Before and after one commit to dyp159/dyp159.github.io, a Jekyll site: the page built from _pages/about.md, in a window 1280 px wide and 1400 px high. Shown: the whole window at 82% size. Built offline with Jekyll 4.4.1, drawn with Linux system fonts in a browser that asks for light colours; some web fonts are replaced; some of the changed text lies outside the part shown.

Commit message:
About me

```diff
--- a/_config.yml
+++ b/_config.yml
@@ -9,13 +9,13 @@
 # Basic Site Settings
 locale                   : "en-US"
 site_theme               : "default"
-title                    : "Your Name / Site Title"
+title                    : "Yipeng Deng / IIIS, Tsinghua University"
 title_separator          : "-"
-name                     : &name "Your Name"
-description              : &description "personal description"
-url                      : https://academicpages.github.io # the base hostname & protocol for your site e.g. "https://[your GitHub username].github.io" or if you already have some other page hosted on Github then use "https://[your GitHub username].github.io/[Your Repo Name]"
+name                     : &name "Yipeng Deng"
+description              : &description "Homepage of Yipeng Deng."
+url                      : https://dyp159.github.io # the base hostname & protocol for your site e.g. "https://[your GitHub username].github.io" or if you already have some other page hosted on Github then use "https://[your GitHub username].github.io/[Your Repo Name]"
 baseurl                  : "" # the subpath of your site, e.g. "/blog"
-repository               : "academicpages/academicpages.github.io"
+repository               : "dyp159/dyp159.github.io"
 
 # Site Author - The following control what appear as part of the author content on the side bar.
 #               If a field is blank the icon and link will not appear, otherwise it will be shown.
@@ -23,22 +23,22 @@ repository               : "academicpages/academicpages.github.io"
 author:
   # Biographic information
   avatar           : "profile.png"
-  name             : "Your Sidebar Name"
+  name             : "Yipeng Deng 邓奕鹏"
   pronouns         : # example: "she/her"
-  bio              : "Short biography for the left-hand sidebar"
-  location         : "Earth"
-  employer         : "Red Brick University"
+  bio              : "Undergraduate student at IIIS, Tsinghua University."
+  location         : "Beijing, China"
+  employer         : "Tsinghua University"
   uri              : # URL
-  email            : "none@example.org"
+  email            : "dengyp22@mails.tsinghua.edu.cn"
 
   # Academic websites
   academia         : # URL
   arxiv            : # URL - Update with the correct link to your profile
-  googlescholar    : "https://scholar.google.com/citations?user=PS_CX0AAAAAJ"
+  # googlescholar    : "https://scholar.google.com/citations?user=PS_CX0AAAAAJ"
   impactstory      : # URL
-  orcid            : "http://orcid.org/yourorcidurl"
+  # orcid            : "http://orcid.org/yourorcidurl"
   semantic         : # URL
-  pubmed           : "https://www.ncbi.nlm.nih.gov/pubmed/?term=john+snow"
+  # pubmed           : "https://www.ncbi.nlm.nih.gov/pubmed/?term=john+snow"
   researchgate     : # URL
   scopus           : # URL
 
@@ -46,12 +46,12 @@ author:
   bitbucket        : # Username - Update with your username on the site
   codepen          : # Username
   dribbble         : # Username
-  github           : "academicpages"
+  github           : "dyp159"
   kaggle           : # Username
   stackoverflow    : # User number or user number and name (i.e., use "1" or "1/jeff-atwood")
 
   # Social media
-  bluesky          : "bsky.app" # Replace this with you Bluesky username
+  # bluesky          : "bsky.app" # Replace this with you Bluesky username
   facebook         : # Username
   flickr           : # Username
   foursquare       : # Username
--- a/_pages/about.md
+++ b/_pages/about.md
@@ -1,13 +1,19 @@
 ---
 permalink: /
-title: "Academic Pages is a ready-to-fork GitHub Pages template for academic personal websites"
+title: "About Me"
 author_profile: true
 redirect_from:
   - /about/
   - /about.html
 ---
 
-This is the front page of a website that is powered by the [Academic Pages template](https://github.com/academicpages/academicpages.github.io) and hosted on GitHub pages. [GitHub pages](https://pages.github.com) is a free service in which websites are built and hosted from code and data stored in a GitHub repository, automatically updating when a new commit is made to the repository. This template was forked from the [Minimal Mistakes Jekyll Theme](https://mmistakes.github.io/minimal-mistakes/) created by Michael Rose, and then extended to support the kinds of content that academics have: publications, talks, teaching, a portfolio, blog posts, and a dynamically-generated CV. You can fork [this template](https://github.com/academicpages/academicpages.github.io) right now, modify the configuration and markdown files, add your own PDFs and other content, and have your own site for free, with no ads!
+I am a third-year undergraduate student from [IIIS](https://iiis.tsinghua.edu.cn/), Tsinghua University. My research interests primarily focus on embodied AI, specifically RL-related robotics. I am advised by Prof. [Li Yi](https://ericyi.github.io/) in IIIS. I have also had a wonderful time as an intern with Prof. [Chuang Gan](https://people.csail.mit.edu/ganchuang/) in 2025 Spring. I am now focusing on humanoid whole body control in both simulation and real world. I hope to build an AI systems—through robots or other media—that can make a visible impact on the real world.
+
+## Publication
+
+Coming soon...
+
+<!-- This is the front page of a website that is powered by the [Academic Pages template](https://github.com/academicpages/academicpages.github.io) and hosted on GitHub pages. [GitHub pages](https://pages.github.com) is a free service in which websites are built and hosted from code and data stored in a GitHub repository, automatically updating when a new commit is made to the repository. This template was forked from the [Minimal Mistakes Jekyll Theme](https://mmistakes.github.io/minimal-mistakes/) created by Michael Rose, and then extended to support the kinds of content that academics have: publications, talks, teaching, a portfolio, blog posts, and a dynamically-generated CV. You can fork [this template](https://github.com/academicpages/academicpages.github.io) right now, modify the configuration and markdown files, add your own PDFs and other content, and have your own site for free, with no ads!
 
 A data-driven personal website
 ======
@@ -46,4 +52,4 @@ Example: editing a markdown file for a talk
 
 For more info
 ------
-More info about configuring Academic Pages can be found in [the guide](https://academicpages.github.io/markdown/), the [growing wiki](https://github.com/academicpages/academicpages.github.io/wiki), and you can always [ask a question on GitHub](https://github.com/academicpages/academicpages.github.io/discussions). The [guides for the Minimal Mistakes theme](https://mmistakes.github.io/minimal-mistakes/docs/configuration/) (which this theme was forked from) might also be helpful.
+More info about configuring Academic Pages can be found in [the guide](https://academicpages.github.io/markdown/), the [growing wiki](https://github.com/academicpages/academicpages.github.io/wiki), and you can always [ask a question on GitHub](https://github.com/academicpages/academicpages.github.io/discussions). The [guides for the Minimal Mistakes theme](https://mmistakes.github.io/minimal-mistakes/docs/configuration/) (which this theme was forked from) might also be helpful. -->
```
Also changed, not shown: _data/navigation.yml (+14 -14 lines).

* * * * * * * * *

Please quote the records above exactly, without skipping a line.

◆ **TASK SOLUTION**
Before and after one commit to dyp159/dyp159.github.io, a Jekyll site: the page built from _pages/about.md, in a window 1280 px wide and 1400 px high. Shown: the whole window at 82% size. Built offline with Jekyll 4.4.1, drawn with Linux system fonts in a browser that asks for light colours; some web fonts are replaced; some of the changed text lies outside the part shown.

Commit message:
About me

```diff
--- a/_config.yml
+++ b/_config.yml
@@ -9,13 +9,13 @@
 # Basic Site Settings
 locale                   : "en-US"
 site_theme               : "default"
-title                    : "Your Name / Site Title"
+title                    : "Yipeng Deng / IIIS, Tsinghua University"
 title_separator          : "-"
-name                     : &name "Your Name"
-description              : &description "personal description"
-url                      : https://academicpages.github.io # the base hostname & protocol for your site e.g. "https://[your GitHub username].github.io" or if you already have some other page hosted on Github then use "https://[your GitHub username].github.io/[Your Repo Name]"
+name                     : &name "Yipeng Deng"
+description              : &description "Homepage of Yipeng Deng."
+url                      : https://dyp159.github.io # the base hostname & protocol for your site e.g. "https://[your GitHub username].github.io" or if you already have some other page hosted on Github then use "https://[your GitHub username].github.io/[Your Repo Name]"
 baseurl                  : "" # the subpath of your site, e.g. "/blog"
-repository               : "academicpages/academicpages.github.io"
+repository               : "dyp159/dyp159.github.io"
 
 # Site Author - The following control what appear as part of the author content on the side bar.
 #               If a field is blank the icon and link will not appear, otherwise it will be shown.
@@ -23,22 +23,22 @@ repository               : "academicpages/academicpages.github.io"
 author:
   # Biographic information
   avatar           : "profile.png"
-  name             : "Your Sidebar Name"
+  name             : "Yipeng Deng 邓奕鹏"
   pronouns         : # example: "she/her"
-  bio              : "Short biography for the left-hand sidebar"
-  location         : "Earth"
-  employer         : "Red Brick University"
+  bio              : "Undergraduate student at IIIS, Tsinghua University."
+  location         : "Beijing, China"
+  employer         : "Tsinghua University"
   uri              : # URL
-  email            : "none@example.org"
+  email            : "dengyp22@mails.tsinghua.edu.cn"
 
   # Academic websites
   academia         : # URL
   arxiv            : # URL - Update with the correct link to your profile
-  googlescholar    : "https://scholar.google.com/citations?user=PS_CX0AAAAAJ"
+  # googlescholar    : "https://scholar.google.com/citations?user=PS_CX0AAAAAJ"
   impactstory      : # URL
-  orcid            : "http://orcid.org/yourorcidurl"
+  # orcid            : "http://orcid.org/yourorcidurl"
   semantic         : # URL
-  pubmed           : "https://www.ncbi.nlm.nih.gov/pubmed/?term=john+snow"
+  # pubmed           : "https://www.ncbi.nlm.nih.gov/pubmed/?term=john+snow"
   researchgate     : # URL
   scopus           : # URL
 
@@ -46,12 +46,12 @@ author:
   bitbucket        : # Username - Update with your username on the site
   codepen          : # Username
   dribbble         : # Username
-  github           : "academicpages"
+  github           : "dyp159"
   kaggle           : # Username
   stackoverflow    : # User number or user number and name (i.e., use "1" or "1/jeff-atwood")
 
   # Social media
-  bluesky          : "bsky.app" # Replace this with you Bluesky username
+  # bluesky          : "bsky.app" # Replace this with you Bluesky username
   facebook         : # Username
   flickr           : # Username
   foursquare       : # Username
--- a/_pages/about.md
+++ b/_pages/about.md
@@ -1,13 +1,19 @@
 ---
 permalink: /
-title: "Academic Pages is a ready-to-fork GitHub Pages template for academic personal websites"
+title: "About Me"
 author_profile: true
 redirect_from:
   - /about/
   - /about.html
 ---
 
-This is the front page of a website that is powered by the [Academic Pages template](https://github.com/academicpages/academicpages.github.io) and hosted on GitHub pages. [GitHub pages](https://pages.github.com) is a free service in which websites are built and hosted from code and data stored in a GitHub repository, automatically updating when a new commit is made to the repository. This template was forked from the [Minimal Mistakes Jekyll Theme](https://mmistakes.github.io/minimal-mistakes/) created by Michael Rose, and then extended to support the kinds of content that academics have: publications, talks, teaching, a portfolio, blog posts, and a dynamically-generated CV. You can fork [this template](https://github.com/academicpages/academicpages.github.io) right now, modify the configuration and markdown files, add your own PDFs and other content, and have your own site for free, with no ads!
+I am a third-year undergraduate student from [IIIS](https://iiis.tsinghua.edu.cn/), Tsinghua University. My research interests primarily focus on embodied AI, specifically RL-related robotics. I am advised by Prof. [Li Yi](https://ericyi.github.io/) in IIIS. I have also had a wonderful time as an intern with Prof. [Chuang Gan](https://people.csail.mit.edu/ganchuang/) in 2025 Spring. I am now focusing on humanoid whole body control in both simulation and real world. I hope to build an AI systems—through robots or other media—that can make a visible impact on the real world.
+
+## Publication
+
+Coming soon...
+
+<!-- This is the front page of a website that is powered by the [Academic Pages template](https://github.com/academicpages/academicpages.github.io) and hosted on GitHub pages. [GitHub pages](https://pages.github.com) is a free service in which websites are built and hosted from code and data stored in a GitHub repository, automatically updating when a new commit is made to the repository. This template was forked from the [Minimal Mistakes Jekyll Theme](https://mmistakes.github.io/minimal-mistakes/) created by Michael Rose, and then extended to support the kinds of content that academics have: publications, talks, teaching, a portfolio, blog posts, and a dynamically-generated CV. You can fork [this template](https://github.com/academicpages/academicpages.github.io) right now, modify the configuration and markdown files, add your own PDFs and other content, and have your own site for free, with no ads!
 
 A data-driven personal website
 ======
@@ -46,4 +52,4 @@ Example: editing a markdown file for a talk
 
 For more info
 ------
-More info about configuring Academic Pages can be found in [the guide](https://academicpages.github.io/markdown/), the [growing wiki](https://github.com/academicpages/academicpages.github.io/wiki), and you can always [ask a question on GitHub](https://github.com/academicpages/academicpages.github.io/discussions). The [guides for the Minimal Mistakes theme](https://mmistakes.github.io/minimal-mistakes/docs/configuration/) (which this theme was forked from) might also be helpful.
+More info about configuring Academic Pages can be found in [the guide](https://academicpages.github.io/markdown/), the [growing wiki](https://github.com/academicpages/academicpages.github.io/wiki), and you can always [ask a question on GitHub](https://github.com/academicpages/academicpages.github.io/discussions). The [guides for the Minimal Mistakes theme](https://mmistakes.github.io/minimal-mistakes/docs/configuration/) (which this theme was forked from) might also be helpful. -->
```
Also changed, not shown: _data/navigation.yml (+14 -14 lines).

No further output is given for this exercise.